Edit difference data
----

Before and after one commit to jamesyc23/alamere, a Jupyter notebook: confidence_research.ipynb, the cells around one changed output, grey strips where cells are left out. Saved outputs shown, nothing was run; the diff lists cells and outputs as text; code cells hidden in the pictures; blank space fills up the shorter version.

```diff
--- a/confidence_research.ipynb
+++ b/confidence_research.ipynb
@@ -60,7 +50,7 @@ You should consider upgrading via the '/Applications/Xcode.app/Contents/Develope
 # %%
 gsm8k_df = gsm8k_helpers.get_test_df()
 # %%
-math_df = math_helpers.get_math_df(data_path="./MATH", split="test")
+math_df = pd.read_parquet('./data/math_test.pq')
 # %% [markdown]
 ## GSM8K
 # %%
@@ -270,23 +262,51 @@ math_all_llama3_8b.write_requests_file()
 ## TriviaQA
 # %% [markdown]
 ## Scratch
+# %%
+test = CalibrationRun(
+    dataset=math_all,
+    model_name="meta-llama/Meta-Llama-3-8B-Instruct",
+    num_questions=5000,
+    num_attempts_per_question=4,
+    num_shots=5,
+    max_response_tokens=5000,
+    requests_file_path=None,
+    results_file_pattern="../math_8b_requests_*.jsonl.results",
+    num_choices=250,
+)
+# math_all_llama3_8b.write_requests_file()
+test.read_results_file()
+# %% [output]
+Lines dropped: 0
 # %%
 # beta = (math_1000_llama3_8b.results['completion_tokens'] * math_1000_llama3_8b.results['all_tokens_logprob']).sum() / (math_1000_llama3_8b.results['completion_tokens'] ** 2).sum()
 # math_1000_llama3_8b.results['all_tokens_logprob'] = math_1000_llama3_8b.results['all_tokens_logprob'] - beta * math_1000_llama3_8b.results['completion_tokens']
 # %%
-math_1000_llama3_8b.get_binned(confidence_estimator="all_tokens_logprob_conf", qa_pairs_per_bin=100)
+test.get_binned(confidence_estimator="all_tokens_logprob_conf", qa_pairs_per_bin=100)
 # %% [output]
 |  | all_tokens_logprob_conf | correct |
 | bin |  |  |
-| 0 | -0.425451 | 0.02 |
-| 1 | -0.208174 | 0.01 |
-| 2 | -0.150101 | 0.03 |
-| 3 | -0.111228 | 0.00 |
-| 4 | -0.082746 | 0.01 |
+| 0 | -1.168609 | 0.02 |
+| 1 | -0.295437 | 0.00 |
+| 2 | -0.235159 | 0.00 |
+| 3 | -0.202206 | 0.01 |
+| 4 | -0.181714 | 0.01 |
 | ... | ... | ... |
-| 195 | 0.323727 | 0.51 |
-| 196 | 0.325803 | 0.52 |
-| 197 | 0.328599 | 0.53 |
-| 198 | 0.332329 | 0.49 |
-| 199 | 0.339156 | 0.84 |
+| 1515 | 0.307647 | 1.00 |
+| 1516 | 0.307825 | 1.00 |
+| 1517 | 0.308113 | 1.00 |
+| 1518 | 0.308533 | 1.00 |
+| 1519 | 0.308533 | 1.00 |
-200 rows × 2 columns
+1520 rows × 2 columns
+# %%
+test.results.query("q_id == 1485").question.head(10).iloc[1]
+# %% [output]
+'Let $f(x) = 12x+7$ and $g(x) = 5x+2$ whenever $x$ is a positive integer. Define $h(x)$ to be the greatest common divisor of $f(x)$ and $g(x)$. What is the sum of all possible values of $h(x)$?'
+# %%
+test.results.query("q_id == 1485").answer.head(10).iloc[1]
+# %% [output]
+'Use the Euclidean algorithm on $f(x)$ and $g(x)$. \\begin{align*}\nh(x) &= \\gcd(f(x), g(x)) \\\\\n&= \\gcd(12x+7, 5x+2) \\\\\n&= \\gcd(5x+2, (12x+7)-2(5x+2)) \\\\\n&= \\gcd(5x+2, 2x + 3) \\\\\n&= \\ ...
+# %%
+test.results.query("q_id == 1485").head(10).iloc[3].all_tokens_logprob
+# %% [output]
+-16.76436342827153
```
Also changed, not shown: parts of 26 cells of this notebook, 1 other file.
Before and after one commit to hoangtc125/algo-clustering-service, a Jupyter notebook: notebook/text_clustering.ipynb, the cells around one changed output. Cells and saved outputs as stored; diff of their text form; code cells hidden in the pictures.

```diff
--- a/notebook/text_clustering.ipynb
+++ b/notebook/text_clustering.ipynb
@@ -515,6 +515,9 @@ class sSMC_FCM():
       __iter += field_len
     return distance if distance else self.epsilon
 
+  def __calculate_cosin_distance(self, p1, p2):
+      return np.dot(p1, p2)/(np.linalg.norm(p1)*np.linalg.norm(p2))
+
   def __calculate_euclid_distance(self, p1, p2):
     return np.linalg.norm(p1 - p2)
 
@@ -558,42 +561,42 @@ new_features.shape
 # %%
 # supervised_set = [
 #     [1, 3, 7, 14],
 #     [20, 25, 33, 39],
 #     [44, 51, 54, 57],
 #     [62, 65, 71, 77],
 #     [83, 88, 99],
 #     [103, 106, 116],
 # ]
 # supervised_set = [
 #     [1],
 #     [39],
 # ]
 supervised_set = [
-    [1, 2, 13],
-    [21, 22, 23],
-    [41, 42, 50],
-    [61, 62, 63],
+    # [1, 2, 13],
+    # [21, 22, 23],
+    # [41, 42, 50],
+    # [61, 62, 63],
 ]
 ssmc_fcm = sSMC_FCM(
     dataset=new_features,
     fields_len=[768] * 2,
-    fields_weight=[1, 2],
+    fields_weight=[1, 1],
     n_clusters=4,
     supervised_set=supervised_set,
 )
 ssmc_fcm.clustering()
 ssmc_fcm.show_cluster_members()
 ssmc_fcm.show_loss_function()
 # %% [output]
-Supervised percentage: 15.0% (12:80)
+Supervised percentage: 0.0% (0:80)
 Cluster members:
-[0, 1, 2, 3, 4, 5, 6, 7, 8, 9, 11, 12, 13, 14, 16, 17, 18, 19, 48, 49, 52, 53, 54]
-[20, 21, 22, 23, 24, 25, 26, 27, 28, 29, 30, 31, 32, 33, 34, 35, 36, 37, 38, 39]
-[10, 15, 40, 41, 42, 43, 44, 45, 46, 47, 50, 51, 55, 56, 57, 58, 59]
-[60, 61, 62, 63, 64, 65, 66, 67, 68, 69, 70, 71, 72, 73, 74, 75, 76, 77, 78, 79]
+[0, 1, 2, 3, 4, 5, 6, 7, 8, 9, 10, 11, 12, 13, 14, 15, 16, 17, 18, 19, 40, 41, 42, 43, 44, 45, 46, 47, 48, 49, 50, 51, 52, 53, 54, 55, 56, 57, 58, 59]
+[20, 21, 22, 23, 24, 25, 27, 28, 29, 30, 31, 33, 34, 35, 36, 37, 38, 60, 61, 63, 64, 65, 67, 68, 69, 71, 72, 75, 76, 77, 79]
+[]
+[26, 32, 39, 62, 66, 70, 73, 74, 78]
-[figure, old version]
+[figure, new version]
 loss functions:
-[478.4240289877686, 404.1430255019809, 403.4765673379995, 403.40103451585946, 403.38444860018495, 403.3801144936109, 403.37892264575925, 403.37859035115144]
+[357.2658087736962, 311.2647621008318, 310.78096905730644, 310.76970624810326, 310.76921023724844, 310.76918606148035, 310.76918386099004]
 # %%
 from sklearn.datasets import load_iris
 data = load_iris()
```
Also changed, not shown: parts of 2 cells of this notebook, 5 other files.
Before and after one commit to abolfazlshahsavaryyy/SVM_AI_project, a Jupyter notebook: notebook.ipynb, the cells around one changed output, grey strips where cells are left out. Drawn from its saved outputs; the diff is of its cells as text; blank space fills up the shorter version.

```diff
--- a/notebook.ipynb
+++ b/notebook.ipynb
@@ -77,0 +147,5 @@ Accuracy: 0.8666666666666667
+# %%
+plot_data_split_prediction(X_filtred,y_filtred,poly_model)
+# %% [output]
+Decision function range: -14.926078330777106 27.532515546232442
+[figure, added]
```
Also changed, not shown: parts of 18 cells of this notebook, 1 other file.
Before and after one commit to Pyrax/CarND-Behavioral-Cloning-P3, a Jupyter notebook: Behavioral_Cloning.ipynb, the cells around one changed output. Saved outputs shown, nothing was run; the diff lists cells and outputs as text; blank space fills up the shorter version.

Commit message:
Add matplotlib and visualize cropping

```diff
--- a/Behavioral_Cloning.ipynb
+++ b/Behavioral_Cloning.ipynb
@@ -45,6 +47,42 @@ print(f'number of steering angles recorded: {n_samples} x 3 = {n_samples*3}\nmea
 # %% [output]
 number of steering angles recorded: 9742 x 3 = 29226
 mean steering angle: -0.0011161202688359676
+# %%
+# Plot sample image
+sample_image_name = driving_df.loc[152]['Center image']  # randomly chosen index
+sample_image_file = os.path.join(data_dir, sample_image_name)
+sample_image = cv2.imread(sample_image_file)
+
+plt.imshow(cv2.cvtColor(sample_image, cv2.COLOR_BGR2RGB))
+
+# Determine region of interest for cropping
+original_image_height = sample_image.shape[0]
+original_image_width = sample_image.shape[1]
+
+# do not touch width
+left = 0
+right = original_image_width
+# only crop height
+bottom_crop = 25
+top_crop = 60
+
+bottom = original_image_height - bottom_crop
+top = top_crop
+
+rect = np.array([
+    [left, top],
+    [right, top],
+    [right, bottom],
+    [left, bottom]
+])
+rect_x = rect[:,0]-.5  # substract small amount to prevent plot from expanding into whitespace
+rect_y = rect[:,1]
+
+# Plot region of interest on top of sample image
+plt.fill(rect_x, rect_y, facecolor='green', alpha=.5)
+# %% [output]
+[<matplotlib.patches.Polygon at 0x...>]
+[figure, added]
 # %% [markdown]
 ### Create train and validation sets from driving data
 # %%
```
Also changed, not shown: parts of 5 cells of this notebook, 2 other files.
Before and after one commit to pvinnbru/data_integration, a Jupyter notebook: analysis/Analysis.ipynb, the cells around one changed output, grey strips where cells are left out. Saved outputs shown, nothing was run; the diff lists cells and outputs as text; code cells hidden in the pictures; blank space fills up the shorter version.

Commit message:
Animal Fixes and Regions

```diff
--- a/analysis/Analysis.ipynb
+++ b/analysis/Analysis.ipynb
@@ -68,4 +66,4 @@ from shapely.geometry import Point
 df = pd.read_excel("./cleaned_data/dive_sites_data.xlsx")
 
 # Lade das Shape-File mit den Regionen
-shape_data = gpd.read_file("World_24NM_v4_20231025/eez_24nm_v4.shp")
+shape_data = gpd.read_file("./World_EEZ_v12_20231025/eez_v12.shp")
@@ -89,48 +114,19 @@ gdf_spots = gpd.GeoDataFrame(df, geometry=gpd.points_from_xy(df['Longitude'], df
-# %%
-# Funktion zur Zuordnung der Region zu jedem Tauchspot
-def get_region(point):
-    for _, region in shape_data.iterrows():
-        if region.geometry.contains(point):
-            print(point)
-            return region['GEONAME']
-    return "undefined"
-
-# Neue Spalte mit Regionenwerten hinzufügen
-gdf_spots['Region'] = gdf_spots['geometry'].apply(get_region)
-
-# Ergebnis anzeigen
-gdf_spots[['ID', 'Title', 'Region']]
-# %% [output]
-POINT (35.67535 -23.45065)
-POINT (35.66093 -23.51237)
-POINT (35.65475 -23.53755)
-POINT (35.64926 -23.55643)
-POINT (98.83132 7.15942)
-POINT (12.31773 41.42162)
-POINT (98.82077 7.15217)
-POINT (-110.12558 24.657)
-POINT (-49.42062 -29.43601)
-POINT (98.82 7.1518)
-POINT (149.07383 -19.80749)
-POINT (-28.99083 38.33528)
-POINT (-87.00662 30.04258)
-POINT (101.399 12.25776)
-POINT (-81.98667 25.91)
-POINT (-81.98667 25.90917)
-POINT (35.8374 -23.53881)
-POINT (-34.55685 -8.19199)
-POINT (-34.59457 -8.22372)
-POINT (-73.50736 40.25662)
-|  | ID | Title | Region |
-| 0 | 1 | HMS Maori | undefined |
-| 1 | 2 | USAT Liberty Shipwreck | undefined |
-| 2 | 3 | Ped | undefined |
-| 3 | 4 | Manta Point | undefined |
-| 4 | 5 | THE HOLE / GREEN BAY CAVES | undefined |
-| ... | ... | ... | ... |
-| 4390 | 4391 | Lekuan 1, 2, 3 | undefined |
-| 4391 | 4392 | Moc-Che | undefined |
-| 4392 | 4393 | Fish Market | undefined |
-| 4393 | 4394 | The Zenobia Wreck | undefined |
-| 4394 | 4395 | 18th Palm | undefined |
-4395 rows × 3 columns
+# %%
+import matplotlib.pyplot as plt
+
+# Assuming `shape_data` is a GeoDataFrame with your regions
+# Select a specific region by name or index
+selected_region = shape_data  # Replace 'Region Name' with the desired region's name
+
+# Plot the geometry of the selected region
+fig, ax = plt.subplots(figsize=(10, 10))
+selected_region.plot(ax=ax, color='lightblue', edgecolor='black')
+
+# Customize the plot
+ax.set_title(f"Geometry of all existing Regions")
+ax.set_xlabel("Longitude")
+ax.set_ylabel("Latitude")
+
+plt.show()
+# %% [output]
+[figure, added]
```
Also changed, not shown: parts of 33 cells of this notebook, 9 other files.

----

* [Task details]:
The response consists of the lines above that contain "blank".

* [Answer]:
Before and after one commit to jamesyc23/alamere, a Jupyter notebook: confidence_research.ipynb, the cells around one changed output, grey strips where cells are left out. Saved outputs shown, nothing was run; the diff lists cells and outputs as text; code cells hidden in the pictures; blank space fills up the shorter version.
Before and after one commit to abolfazlshahsavaryyy/SVM_AI_project, a Jupyter notebook: notebook.ipynb, the cells around one changed output, grey strips where cells are left out. Drawn from its saved outputs; the diff is of its cells as text; blank space fills up the shorter version.
Before and after one commit to Pyrax/CarND-Behavioral-Cloning-P3, a Jupyter notebook: Behavioral_Cloning.ipynb, the cells around one changed output. Saved outputs shown, nothing was run; the diff lists cells and outputs as text; blank space fills up the shorter version.
Before and after one commit to pvinnbru/data_integration, a Jupyter notebook: analysis/Analysis.ipynb, the cells around one changed output, grey strips where cells are left out. Saved outputs shown, nothing was run; the diff lists cells and outputs as text; code cells hidden in the pictures; blank space fills up the shorter version.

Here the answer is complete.